Since February, AVMA leaders have been working with the CDC, the Food and Drug Administration, the U.S. Department of Agriculture, and other experts and international disease authorities to gather the latest information on the coronavirus for veterinarians, clients, and patients, available at avma.org/coronavirus. Aside from keeping veterinary team members healthy, ensuring as much access to care for ill patients as possible, and other concerns, AVMA leaders are worried about potential drug shortages as COVID-19 disrupts supply chains, especially because six of the 32 companies that produce animal-use drugs in China or that use active ingredients from China to produce drugs for the U.S. market indicated to the FDA they have seen disruptions that could lead to shortages.
No animal drug shortages were reported as of mid-March.
The website notes that FDA officials were working with the companies to find ways to mitigate shortages, and the AVMA was collecting information on drug needs and veterinarians’ concerns. The AVMA is asking that veterinarians send information on supply chain issues to coronavirusavma [dot] org, with details on the products and their manufacturers or distributors.
FDA officials also forecast short supplies of personal protective equipment such as surgical masks, gowns, and suits, as well as isolation gowns.
Guidance from the FDA on surgical mask and gown conservation strategies is available at jav.ma/masks.
Event cancellations, online classes
As cases of COVID-19 ramped up over the beginning of March, academic institutions reacted by taking greater precautions to slow the spread of the COVID-19 illness.
The 50th Annual Student AVMA Symposium, slated for March 14-16 at Cornell University College of Veterinary Medicine in Ithaca, New York, was canceled after organizers conferred and the university called off all nonessential events or work-related gatherings scheduled between March 9 and April 15 that involved more than 100 people.
Student organizers were working with college leadership to identify ways to provide recorded lectures for registrants to view, according to a post on the event’s website.
The Veterinary Innovation Summit, which was to be held April 3-5 at Texas A&M University College of Veterinary Medicine & Biomedical Sciences, was also canceled because of caution over COVID-19. All registration fees were to be refunded and cancellation fees waived.
Many universities with veterinary colleges announced in mid-March that they were suspending face-to-face instruction and testing for various lengths of time during the spring semester to allow for social distancing. Instead, universities encouraged educators to move their courses online and to prepare to continue that way as long as in-person instruction seemed inadvisable, potentially through the end of the semester.

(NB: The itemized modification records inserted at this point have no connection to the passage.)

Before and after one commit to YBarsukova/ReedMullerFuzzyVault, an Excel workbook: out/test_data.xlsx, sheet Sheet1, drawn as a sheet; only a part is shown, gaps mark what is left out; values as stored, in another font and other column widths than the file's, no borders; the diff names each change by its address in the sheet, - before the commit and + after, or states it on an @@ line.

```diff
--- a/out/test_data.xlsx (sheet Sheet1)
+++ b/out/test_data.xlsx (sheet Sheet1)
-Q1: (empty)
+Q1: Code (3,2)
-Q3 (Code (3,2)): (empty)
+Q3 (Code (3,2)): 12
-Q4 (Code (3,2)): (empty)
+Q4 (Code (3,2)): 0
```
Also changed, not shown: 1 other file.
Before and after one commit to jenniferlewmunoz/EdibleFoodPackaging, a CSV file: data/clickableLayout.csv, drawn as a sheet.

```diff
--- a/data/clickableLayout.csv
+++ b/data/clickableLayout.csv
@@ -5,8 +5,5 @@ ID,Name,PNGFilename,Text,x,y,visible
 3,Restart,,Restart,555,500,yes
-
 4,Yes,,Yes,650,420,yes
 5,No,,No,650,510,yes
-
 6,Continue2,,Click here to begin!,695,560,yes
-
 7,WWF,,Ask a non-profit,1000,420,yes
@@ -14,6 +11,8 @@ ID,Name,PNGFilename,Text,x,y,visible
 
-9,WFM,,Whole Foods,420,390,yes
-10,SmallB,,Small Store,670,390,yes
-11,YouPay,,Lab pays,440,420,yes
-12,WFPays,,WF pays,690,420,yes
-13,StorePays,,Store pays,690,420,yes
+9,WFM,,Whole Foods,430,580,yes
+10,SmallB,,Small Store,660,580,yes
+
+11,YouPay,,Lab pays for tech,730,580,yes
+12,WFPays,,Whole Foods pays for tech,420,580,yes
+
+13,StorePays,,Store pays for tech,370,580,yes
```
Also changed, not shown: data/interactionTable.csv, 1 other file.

Many clinical rotations were being cancelled and veterinary teaching hospitals were curtailing operations to enable social distancing, according to a March 15 announcement from the Association of American Veterinary Medical Colleges. “Schools are working with students who are in clinical rotations and externships on an individual basis to re-assign them or make alternative arrangements as needed,” the announcement said.
The AAVMC also noted that its impacted member institutions were working with the AVMA Council on Education to ensure they maintain the highest quality of education during this time.
“The COE requires schools to report any disruption to the educational program lasting two or more weeks and to describe their plans to remediate the disruption. The COE is reviewing these plans to ensure they are in compliance with the standards of accreditation,” the announcement said.